Tally the lines of the data below that contain the string "coach". Give the tally and nothing else.

START The input

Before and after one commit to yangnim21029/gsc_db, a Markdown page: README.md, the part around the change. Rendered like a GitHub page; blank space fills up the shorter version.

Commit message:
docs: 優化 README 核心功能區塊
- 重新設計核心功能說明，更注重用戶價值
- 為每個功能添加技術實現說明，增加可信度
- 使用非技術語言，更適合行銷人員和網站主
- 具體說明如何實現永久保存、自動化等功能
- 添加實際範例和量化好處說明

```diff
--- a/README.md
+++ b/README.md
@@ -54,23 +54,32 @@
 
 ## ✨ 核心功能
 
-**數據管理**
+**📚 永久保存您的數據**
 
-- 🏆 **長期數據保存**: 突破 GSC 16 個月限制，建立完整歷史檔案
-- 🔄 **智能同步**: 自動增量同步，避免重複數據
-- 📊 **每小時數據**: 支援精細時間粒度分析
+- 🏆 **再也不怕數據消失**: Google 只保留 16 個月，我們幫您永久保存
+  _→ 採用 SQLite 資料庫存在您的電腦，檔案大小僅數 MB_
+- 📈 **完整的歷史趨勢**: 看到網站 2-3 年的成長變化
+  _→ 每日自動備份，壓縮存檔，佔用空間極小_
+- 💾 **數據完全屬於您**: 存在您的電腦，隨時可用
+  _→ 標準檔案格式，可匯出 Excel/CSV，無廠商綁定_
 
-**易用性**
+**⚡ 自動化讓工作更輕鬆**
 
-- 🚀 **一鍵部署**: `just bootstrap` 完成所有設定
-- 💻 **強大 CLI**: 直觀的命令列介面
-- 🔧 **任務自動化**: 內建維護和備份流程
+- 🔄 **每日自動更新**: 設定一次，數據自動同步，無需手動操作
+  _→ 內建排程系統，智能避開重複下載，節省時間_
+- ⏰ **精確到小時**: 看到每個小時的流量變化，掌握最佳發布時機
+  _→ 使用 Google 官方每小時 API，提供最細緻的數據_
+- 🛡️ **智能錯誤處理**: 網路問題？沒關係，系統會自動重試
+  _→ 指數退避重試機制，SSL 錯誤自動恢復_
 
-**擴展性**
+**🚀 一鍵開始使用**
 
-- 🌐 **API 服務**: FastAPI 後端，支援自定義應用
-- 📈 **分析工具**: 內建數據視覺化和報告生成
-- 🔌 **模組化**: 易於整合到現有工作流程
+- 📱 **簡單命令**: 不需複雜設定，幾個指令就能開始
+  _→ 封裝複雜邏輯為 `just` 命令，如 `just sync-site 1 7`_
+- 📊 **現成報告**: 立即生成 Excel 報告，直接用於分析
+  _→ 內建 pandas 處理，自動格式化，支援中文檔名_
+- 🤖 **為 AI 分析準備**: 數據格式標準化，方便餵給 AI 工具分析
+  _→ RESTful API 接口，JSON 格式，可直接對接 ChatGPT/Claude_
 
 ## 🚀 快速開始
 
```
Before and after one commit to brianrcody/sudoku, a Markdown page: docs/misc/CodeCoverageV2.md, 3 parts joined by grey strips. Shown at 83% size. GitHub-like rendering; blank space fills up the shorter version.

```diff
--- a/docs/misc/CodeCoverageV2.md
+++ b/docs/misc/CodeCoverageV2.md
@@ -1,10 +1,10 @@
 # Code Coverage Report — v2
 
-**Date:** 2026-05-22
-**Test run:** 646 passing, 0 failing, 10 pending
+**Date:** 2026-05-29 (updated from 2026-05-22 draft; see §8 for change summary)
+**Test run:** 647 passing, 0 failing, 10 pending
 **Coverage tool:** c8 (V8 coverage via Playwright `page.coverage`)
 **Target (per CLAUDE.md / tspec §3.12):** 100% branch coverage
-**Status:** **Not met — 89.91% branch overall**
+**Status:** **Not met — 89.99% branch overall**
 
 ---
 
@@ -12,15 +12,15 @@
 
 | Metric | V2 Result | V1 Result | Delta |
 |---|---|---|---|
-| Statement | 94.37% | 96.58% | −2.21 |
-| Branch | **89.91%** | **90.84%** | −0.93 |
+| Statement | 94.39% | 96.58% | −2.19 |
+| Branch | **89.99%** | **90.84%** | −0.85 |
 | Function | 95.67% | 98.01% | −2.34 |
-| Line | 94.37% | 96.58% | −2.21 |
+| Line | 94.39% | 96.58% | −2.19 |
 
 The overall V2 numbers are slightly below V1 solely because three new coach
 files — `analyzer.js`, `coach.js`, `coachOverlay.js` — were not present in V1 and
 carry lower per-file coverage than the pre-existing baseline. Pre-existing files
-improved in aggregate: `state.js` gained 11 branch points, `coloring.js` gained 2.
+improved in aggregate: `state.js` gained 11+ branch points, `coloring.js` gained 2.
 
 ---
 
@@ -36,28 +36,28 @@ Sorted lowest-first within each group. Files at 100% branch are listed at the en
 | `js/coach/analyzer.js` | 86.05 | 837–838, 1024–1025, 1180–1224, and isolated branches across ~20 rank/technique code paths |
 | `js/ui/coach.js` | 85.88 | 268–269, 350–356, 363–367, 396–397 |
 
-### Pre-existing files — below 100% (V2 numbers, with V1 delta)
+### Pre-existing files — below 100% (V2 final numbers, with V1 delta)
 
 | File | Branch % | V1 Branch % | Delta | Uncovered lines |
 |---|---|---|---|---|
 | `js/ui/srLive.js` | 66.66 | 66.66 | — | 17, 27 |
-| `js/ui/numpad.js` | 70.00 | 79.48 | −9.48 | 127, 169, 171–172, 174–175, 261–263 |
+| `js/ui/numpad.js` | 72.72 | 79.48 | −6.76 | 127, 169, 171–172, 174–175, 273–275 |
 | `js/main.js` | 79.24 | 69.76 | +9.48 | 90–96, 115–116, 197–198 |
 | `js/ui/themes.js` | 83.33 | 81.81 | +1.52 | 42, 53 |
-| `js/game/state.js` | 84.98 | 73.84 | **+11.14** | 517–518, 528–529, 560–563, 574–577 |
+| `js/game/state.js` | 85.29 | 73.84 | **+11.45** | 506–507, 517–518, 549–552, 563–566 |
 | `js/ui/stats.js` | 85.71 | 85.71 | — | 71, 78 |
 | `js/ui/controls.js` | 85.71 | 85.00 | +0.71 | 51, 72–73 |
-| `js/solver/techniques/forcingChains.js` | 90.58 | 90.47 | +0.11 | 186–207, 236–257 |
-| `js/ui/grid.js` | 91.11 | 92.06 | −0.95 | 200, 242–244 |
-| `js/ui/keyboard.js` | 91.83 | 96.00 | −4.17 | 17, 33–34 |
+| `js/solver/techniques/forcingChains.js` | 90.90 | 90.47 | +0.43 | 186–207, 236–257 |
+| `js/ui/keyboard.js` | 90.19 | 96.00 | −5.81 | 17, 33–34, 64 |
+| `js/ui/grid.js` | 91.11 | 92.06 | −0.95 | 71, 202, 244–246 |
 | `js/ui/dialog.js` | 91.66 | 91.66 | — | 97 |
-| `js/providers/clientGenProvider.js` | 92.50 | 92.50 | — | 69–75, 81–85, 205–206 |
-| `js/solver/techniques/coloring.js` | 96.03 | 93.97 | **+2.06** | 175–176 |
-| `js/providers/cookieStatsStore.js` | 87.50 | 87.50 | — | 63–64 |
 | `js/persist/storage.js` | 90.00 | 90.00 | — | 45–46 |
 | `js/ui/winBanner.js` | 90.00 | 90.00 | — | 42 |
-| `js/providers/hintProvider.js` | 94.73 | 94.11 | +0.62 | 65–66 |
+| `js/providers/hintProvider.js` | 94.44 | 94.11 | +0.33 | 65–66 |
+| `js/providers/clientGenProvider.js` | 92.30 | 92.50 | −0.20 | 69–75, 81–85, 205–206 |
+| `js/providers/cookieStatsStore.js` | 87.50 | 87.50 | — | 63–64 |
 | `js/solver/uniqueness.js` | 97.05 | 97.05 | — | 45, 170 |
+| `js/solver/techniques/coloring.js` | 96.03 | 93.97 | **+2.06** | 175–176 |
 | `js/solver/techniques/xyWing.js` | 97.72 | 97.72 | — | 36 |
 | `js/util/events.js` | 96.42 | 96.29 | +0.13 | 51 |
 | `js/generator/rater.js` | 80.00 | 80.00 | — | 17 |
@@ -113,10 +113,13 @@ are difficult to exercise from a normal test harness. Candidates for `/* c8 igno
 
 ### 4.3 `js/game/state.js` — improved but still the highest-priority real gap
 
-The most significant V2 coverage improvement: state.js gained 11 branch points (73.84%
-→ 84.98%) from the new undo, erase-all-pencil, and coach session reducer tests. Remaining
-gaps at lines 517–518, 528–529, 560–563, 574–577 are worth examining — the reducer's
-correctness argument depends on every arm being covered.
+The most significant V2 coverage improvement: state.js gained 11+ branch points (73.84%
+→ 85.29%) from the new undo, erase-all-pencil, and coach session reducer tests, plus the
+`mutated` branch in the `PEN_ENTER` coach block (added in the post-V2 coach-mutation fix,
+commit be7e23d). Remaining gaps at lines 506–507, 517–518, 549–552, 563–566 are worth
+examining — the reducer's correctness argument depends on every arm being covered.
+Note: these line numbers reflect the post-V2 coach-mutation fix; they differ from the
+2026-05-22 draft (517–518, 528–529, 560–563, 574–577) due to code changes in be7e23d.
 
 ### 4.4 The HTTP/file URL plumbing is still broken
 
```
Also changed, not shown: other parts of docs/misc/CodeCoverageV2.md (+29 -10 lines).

END The input

Solution to this exercise:
8